We are the custodians of our wildlife and are responsible for ensuring that future generations should enjoy our natural heritage.

We cannot escape the fact that wildlife is being slaughtered by poachers, mainly to satisfy the demands of people in Asia and the East. Most poaching incursions are via Mozambique:

* Rhino are slaughtered for their horn.

* Elephant are slaughtered for their ivory.

* Lion are slaughtered for their bones.

Despite the commendable efforts to fight poaching by individuals and conservation groups, we do not appear to be making significant gains against poachers and the syndicates controlling them. Greater effort is, therefore, required by the government.

It would appear that the poacher organisations are always one step ahead and that there is not enough commitment by our government to win the war. There is a feeling among a large number of people that the authorities simply do not have the will or commitment to rectify the crisis.

The following are some suggestions that the government could initiate or develop more fully:

* Clandestine operations into adjoining areas, particularly along the borders of the parks and reserves. If well-executed, the intelligence thus gained could lead to many successes in establishing who the poachers are and who they work for.

* Trade sanctions against Mozambique until it implements the necessary controls and measures to stop the action of poachers and the movement of animal products through the country.

* Better linkages and integration with bordering communities so that they benefit from “ownership” of the natural resources.

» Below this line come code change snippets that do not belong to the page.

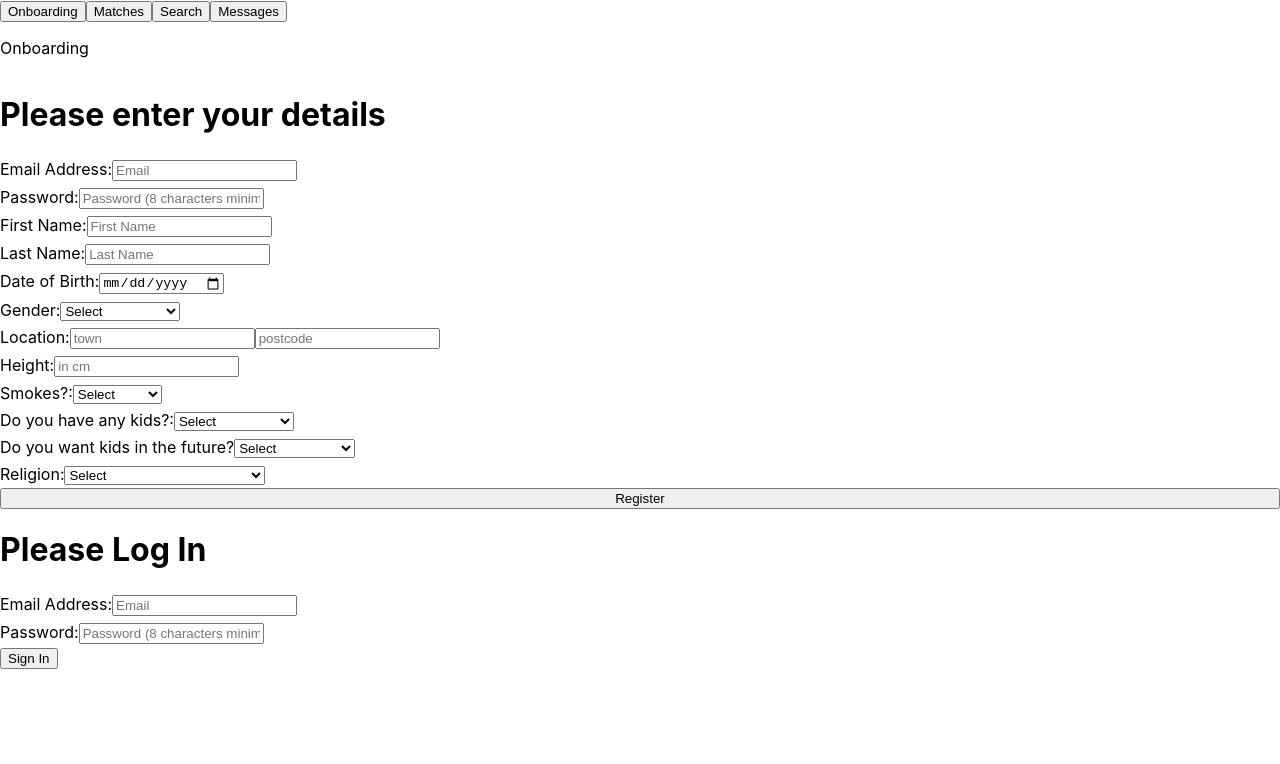
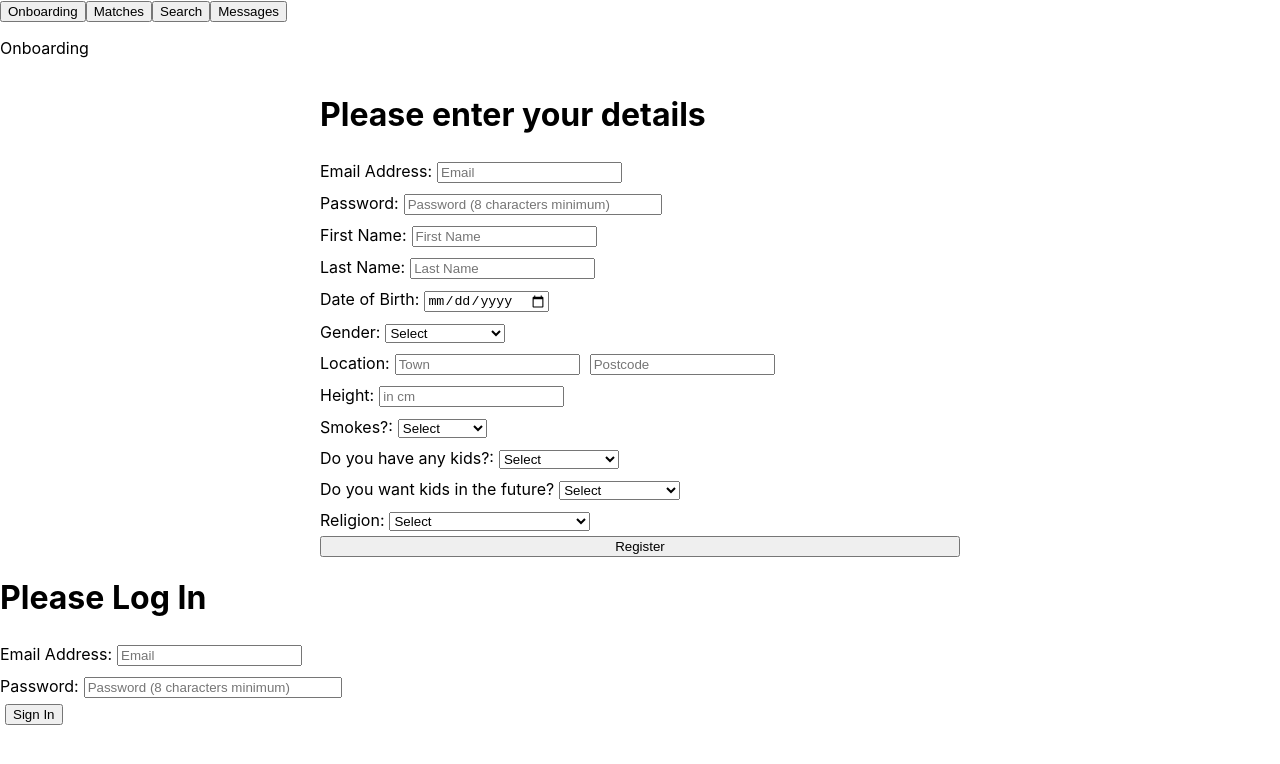
Before and after one commit to russellcs/ft1-dating-app, a React (Create React App) app: page / in a window 1280 px wide. Shown: the top 764 px of the page. Built offline with nearby package versions, Linux system fonts and the light colour scheme.

Commit message:
splitting into multiple components

```diff
--- a/src/components/Register.jsx
+++ b/src/components/Register.jsx
@@ -1,14 +1,10 @@
 import { useState } from "react";
-import {
-  religions,
-  wantKids,
-  smokes,
-  genders,
-  schema,
-  joiDataReorder,
-} from "../config/formConfig";
-import "./register.css";
+import { schema, joiDataReorder } from "../config/formConfig";
+import "./Register/register.css";
 import Joi from "joi";
+import RegisterPartOne from "./Register/RegisterPartOne";
+import RegisterPartTwo from "./Register/RegisterPartTwo";
+import RegisterPartThree from "./Register/RegisterPartThree";
 
 const Register = (props) => {
   let [data, setData] = useState({});
@@ -42,6 +38,7 @@ const Register = (props) => {
   console.log(errors);
   return (
     <>
+      <div className="container">
         <form
           className="form"
           onInput={onInput}
@@ -49,130 +46,12 @@ const Register = (props) => {
           name="registerForm"
         >
           <h1>Please enter your details</h1>
-        <div className="formRow">
-          <label>
-            Email Address:
-            <input type="email" placeholder="Email" name="email" />
-          </label>
+          <RegisterPartOne />
+          <RegisterPartTwo />
+          <RegisterPartThree />
+          <input className="submit" type="submit" value="Register"></input>
+        </form>
       </div>
-        <div className="formRow">
-          <label>
-            Password:
-            <input
-              type="password"
-              placeholder="Password (8 characters minimum)"
-              name="password"
-              minLength="8"
-              required
-            />
-          </label>
-        </div>
-        <div className="formRow">
-          <label>
-            First Name:
-            <input type="name" placeholder="First Name" name="firstName" />
-          </label>
-        </div>
-        <div className="formRow">
-          <label>
-            Last Name:
-            <input type="name" placeholder="Last Name" name="lastName" />
-          </label>
-        </div>
-        <div className="formRow">
-          <label>
-            Date of Birth:
-            <input type="date" name="dateOfBirth" />
-          </label>
-        </div>
-        <div className="formRow">
-          <label>
-            Gender:
-            <select defaultValue={"DEFAULT"}>
-              <option value="DEFAULT" disabled>
-                Select
-              </option>
-              {genders.map((gender, index) => (
-                <option key={index} value={index}>
-                  {gender}
-                </option>
-              ))}
-            </select>
-          </label>
-        </div>
-        <div className="formRow">
-          <label>
-            Location:
-            <input type="name" name="location" placeholder="town" />
-            <input type="name" name="postcode" placeholder="postcode" />
-          </label>
-        </div>
-        <div className="formRow">
-          <label>
-            Height:
-            <input type="number" placeholder="in cm" name="height" />
-          </label>
-        </div>
-        <div className="formRow">
-          <label>
-            Smokes?:
-            <select defaultValue={"DEFAULT"} name="smokes">
-              <option value="DEFAULT" disabled>
-                Select
-              </option>
-              {smokes.map((smokes, index) => (
-                <option key={index} value={index}>
-                  {smokes}
-                </option>
-              ))}
-            </select>
-          </label>
-        </div>
-        <div className="formRow">
-          <label>
-            Do you have any kids?:
-            <select defaultValue={"DEFAULT"} name="haveKids">
-              <option value="DEFAULT" disabled>
-                Select
-              </option>
-              <option value="0">No</option>
-              <option value="1">Yes</option>
-              <option value="2">Prefer not to say</option>
-            </select>
-          </label>
-        </div>
-        <div className="formRow">
-          <label>
-            Do you want kids in the future?
-            <select defaultValue={"DEFAULT"} name="wantKids">
-              <option value="DEFAULT" disabled>
-                Select
-              </option>
-              {wantKids.map((kids, index) => (
-                <option key={index} value={index}>
-                  {kids}
-                </option>
-              ))}
-            </select>
-          </label>
-        </div>
-        <div className="formRow">
-          <label>
-            Religion:
-            <select defaultValue={"DEFAULT"} name="religion">
-              <option value="DEFAULT" disabled>
-                Select
-              </option>
-              {religions.map((religion, index) => (
-                <option key={index} value={index}>
-                  {religion}
-                </option>
-              ))}
-            </select>
-          </label>
-        </div>
-        <input type="submit" value="Register"></input>
-      </form>
     </>
   );
 };
--- /dev/null
+++ b/src/components/Register/RegisterPartOne.jsx
@@ -0,0 +1,38 @@
+const RegisterPartOne = () => {
+  return (
+    <>
+      <div className="formRow">
+        <label>
+          Email Address:
+          <input type="email" placeholder="Email" name="email" />
+        </label>
+      </div>
+      <div className="formRow">
+        <label>
+          Password:
+          <input
+            type="password"
+            placeholder="Password (8 characters minimum)"
+            name="password"
+            minLength="8"
+            required
+          />
+        </label>
+      </div>
+      <div className="formRow">
+        <label>
+          First Name:
+          <input type="name" placeholder="First Name" name="firstName" />
+        </label>
+      </div>
+      <div className="formRow">
+        <label>
+          Last Name:
+          <input type="name" placeholder="Last Name" name="lastName" />
+        </label>
+      </div>
+    </>
+  );
+};
+
+export default RegisterPartOne;
--- /dev/null
+++ b/src/components/Register/RegisterPartThree.jsx
@@ -0,0 +1,68 @@
+import { religions, wantKids, smokes } from "../../config/formConfig";
+
+const RegisterPartThree = () => {
+  return (
+    <>
+      <div className="formRow">
+        <label>
+          Smokes?:
+          <select defaultValue={"DEFAULT"} name="smokes">
+            <option value="DEFAULT" disabled>
+              Select
+            </option>
+            {smokes.map((smokes, index) => (
+              <option key={index} value={index}>
+                {smokes}
+              </option>
+            ))}
+          </select>
+        </label>
+      </div>
+      <div className="formRow">
+        <label>
+          Do you have any kids?:
+          <select defaultValue={"DEFAULT"} name="haveKids">
+            <option value="DEFAULT" disabled>
+              Select
+            </option>
+            <option value="0">No</option>
+            <option value="1">Yes</option>
+            <option value="2">Prefer not to say</option>
+          </select>
+        </label>
+      </div>
+      <div className="formRow">
+        <label>
+          Do you want kids in the future?
+          <select defaultValue={"DEFAULT"} name="wantKids">
+            <option value="DEFAULT" disabled>
+              Select
+            </option>
+            {wantKids.map((kids, index) => (
+              <option key={index} value={index}>
+                {kids}
+              </option>
+            ))}
+          </select>
+        </label>
+      </div>
+      <div className="formRow">
+        <label>
+          Religion:
+          <select defaultValue={"DEFAULT"} name="religion">
+            <option value="DEFAULT" disabled>
+              Select
+            </option>
+            {religions.map((religion, index) => (
+              <option key={index} value={index}>
+                {religion}
+              </option>
+            ))}
+          </select>
+        </label>
+      </div>
+    </>
+  );
+};
+
+export default RegisterPartThree;
--- /dev/null
+++ b/src/components/Register/RegisterPartTwo.jsx
@@ -0,0 +1,44 @@
+import { genders } from "../../config/formConfig";
+
+const RegisterPartTwo = () => {
+  return (
+    <>
+      <div className="formRow">
+        <label>
+          Date of Birth:
+          <input type="date" name="dateOfBirth" />
+        </label>
+      </div>
+      <div className="formRow">
+        <label>
+          Gender:
+          <select defaultValue={"DEFAULT"}>
+            <option value="DEFAULT" disabled>
+              Select
+            </option>
+            {genders.map((gender, index) => (
+              <option key={index} value={index}>
+                {gender}
+              </option>
+            ))}
+          </select>
+        </label>
+      </div>
+      <div className="formRow">
+        <label>
+          Location:
+          <input type="name" name="town" placeholder="Town" />
+          <input type="name" name="postcode" placeholder="Postcode" />
+        </label>
+      </div>
+      <div className="formRow">
+        <label>
+          Height:
+          <input type="number" placeholder="in cm" name="height" />
+        </label>
+      </div>
+    </>
+  );
+};
+
+export default RegisterPartTwo;
--- /dev/null
+++ b/src/components/Register/register.css
@@ -0,0 +1,30 @@
+.container {
+  display: flex;
+  justify-content: center;
+}
+
+/* .form {
+  width: 50vw;
+} */
+
+.formRow {
+  padding: 5px 0px;
+}
+
+.submit {
+  width: 50vw;
+  display: block;
+  margin: auto;
+}
+
+input {
+  margin: 0px 5px;
+}
+
+input[type="password"] {
+  width: 250px;
+}
+
+select {
+  margin: 0px 5px;
+}
--- a/src/components/register.css
+++ /dev/null
@@ -1,11 +0,0 @@
-label {
-  vertical-align: top;
-}
-.form {
-  display: flex;
-  flex-direction: column;
-}
-
-.formRow {
-  padding: 3px 0px;
-}
--- a/src/config/formConfig.js
+++ b/src/config/formConfig.js
@@ -37,6 +37,8 @@ export const genders = [
 
 const now = Date.now();
 const eigthteenYearsAgo = new Date(now - 1000 * 60 * 60 * 24 * 365 * 18);
+const ukPostcode =
+  "^([Gg][Ii][Rr] 0[Aa]{2})|((([A-Za-z][0-9]{1,2})|(([A-Za-z][A-Ha-hJ-Yj-y][0-9]{1,2})|(([AZa-z][0-9][A-Za-z])|([A-Za-z][A-Ha-hJ-Yj-y][0-9]?[A-Za-z])))) [0-9][A-Za-z]{2})$";
 export const schema = {
   email: Joi.string().email({ tlds: { allow: false } }),
   firstName: Joi.string().alphanum().max(30).min(2),
@@ -45,7 +47,7 @@ export const schema = {
   dateOfBirth: Joi.number().max(eigthteenYearsAgo.getTime()),
   height: Joi.number().integer().positive(),
   town: Joi.string().alphanum().max(30).min(2),
-  postcode: Joi.string().alphanum().max(7).min(2),
+  postcode: Joi.string().regex(RegExp(ukPostcode)),
 };
 
 //Add required to validation
```
Lines whose indentation alone changed are shown as unchanged.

Dr Bandile Mkhize (KwaZulu-Natal Ezemvelo-Wildlife) has spoken about the role of “community warriors” in this regard, but it is doubtful that there is adequate management to effectively link such “community warriors” to the authorities so that action can be taken.

* Improve the internal management systems within our parks to minimise the existing opportunities that enable poaching to continue with relative ease.

Surely man, with his substantial knowledge and extensive resources, must be capable of preventing extinction?

* Ian Bales-Smith is a Durban-based consultant, tourism guide and regular visitor to several game parks and nature reserves in southern Africa.

** The views expressed here are not necessarily those of Independent Newspapers.

The Mercury